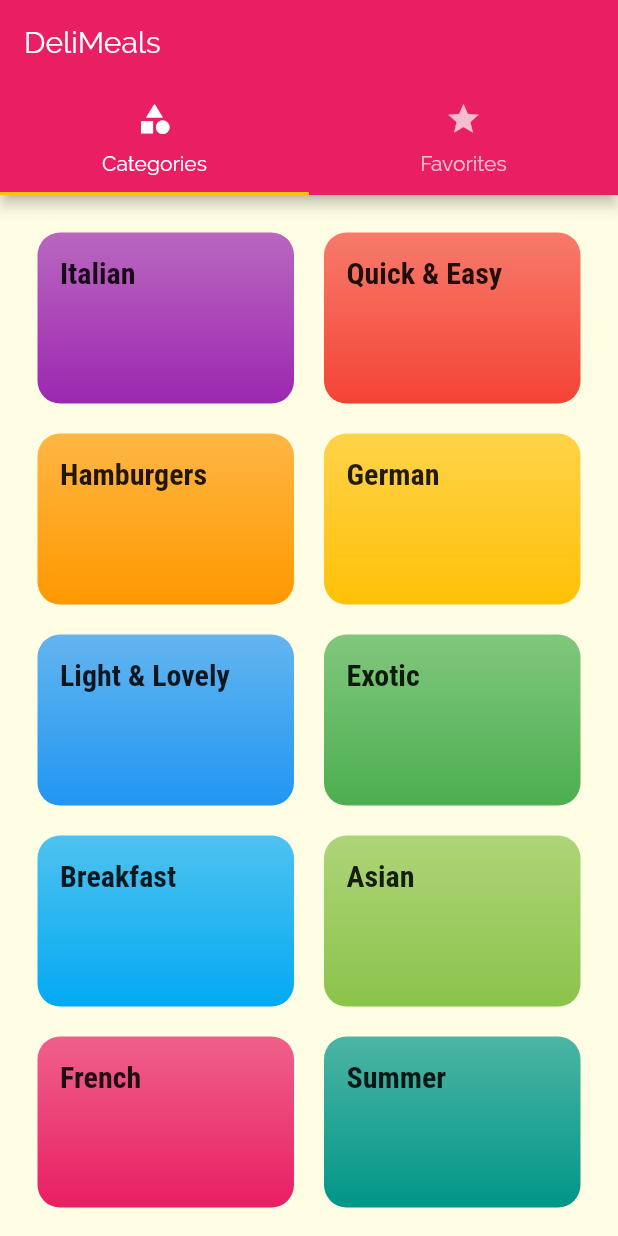
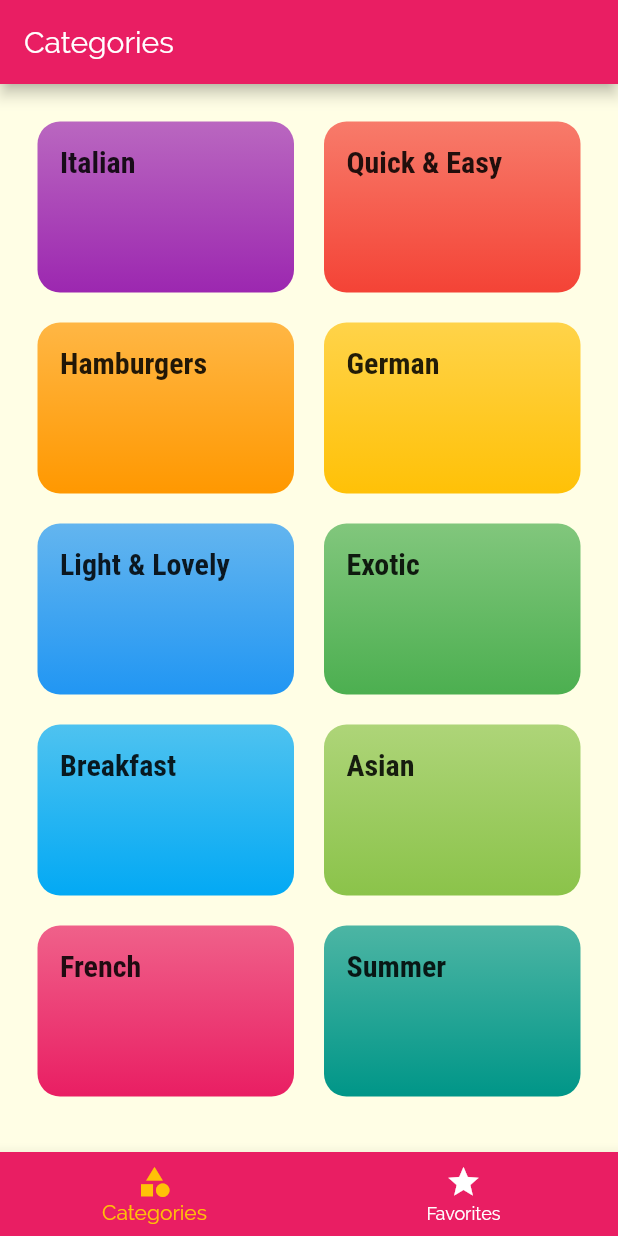
Before and after one commit to AhmedMostafaElbasha/DeliMeals, a Flutter app: the screen it shows after launch, on a phone screen of 412 x 824 dp. Run offline on Flutter 3.47's test engine with Material 2 defaults, Android fonts, the phone set to English and light mode, and no system bars.

```diff
--- a/meals_app/lib/screens/tabs_screen.dart
+++ b/meals_app/lib/screens/tabs_screen.dart
@@ -1,7 +1,7 @@
 import 'package:flutter/material.dart';
 
 import './categories_screen.dart';
-import 'package:meals_app/screens/favorites_screen.dart';
+import './favorites_screen.dart';
 
 class TabsScreen extends StatefulWidget {
   static const routeName = '/';
@@ -11,35 +11,52 @@ class TabsScreen extends StatefulWidget {
 }
 
 class _TabsScreenState extends State<TabsScreen> {
+  final List<Map<String, Object>> _pages = [
+    {
+      'page': CategoriesScreen(),
+      'title': 'Categories',
+    },
+    {
+      'page': FavoritesScreen(),
+      'title': 'Favorites',
+    },
+  ];
+
+  var _selectedPageIndex = 0;
+
+  void _selectTap(int index) {
+    setState(() {
+      _selectedPageIndex = index;
+    });
+  }
+
   @override
   Widget build(BuildContext context) {
-    return DefaultTabController(
-      child: Scaffold(
-        appBar: AppBar(
-          title: Text('DeliMeals'),
-          bottom: TabBar(
-            tabs: <Widget>[
-              Tab(
-                icon: Icon(
-                  Icons.category,
-                ),
-                text: 'Categories',
-              ),
-              Tab(
-                icon: Icon(Icons.star),
-                text: 'Favorites',
-              ),
-            ],
+    return Scaffold(
+      appBar: AppBar(
+        title: Text(_pages[_selectedPageIndex]['title']),
+      ),
+      body: _pages[_selectedPageIndex]['page'],
+      bottomNavigationBar: BottomNavigationBar(
+        onTap: _selectTap,
+        backgroundColor: Theme.of(context).primaryColor,
+        unselectedItemColor: Colors.white,
+        selectedItemColor: Theme.of(context).accentColor,
+        currentIndex: _selectedPageIndex,
+        // type: BottomNavigationBarType.fixed,
+        items: [
+          BottomNavigationBarItem(
+            backgroundColor: Theme.of(context).primaryColor,
+            icon: Icon(Icons.category),
+            title: Text('Categories'),
           ),
-        ),
-        body: TabBarView(
-          children: <Widget>[
-            CategoriesScreen(),
-            FavoritesScreen(),
-          ],
-        ),
+          BottomNavigationBarItem(
+            backgroundColor: Theme.of(context).primaryColor,
+            icon: Icon(Icons.star),
+            title: Text('Favorites'),
+          ),
+        ],
       ),
-      length: 2,
     );
   }
 }
```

--- Assignment ---
Retype all of the data above word for word, excluding the pictures.

--- Exercise output ---
Before and after one commit to AhmedMostafaElbasha/DeliMeals, a Flutter app: the screen it shows after launch, on a phone screen of 412 x 824 dp. Run offline on Flutter 3.47's test engine with Material 2 defaults, Android fonts, the phone set to English and light mode, and no system bars.

```diff
--- a/meals_app/lib/screens/tabs_screen.dart
+++ b/meals_app/lib/screens/tabs_screen.dart
@@ -1,7 +1,7 @@
 import 'package:flutter/material.dart';
 
 import './categories_screen.dart';
-import 'package:meals_app/screens/favorites_screen.dart';
+import './favorites_screen.dart';
 
 class TabsScreen extends StatefulWidget {
   static const routeName = '/';
@@ -11,35 +11,52 @@ class TabsScreen extends StatefulWidget {
 }
 
 class _TabsScreenState extends State<TabsScreen> {
+  final List<Map<String, Object>> _pages = [
+    {
+      'page': CategoriesScreen(),
+      'title': 'Categories',
+    },
+    {
+      'page': FavoritesScreen(),
+      'title': 'Favorites',
+    },
+  ];
+
+  var _selectedPageIndex = 0;
+
+  void _selectTap(int index) {
+    setState(() {
+      _selectedPageIndex = index;
+    });
+  }
+
   @override
   Widget build(BuildContext context) {
-    return DefaultTabController(
-      child: Scaffold(
-        appBar: AppBar(
-          title: Text('DeliMeals'),
-          bottom: TabBar(
-            tabs: <Widget>[
-              Tab(
-                icon: Icon(
-                  Icons.category,
-                ),
-                text: 'Categories',
-              ),
-              Tab(
-                icon: Icon(Icons.star),
-                text: 'Favorites',
-              ),
-            ],
+    return Scaffold(
+      appBar: AppBar(
+        title: Text(_pages[_selectedPageIndex]['title']),
+      ),
+      body: _pages[_selectedPageIndex]['page'],
+      bottomNavigationBar: BottomNavigationBar(
+        onTap: _selectTap,
+        backgroundColor: Theme.of(context).primaryColor,
+        unselectedItemColor: Colors.white,
+        selectedItemColor: Theme.of(context).accentColor,
+        currentIndex: _selectedPageIndex,
+        // type: BottomNavigationBarType.fixed,
+        items: [
+          BottomNavigationBarItem(
+            backgroundColor: Theme.of(context).primaryColor,
+            icon: Icon(Icons.category),
+            title: Text('Categories'),
           ),
-        ),
-        body: TabBarView(
-          children: <Widget>[
-            CategoriesScreen(),
-            FavoritesScreen(),
-          ],
-        ),
+          BottomNavigationBarItem(
+            backgroundColor: Theme.of(context).primaryColor,
+            icon: Icon(Icons.star),
+            title: Text('Favorites'),
+          ),
+        ],
       ),
-      length: 2,
     );
   }
 }
```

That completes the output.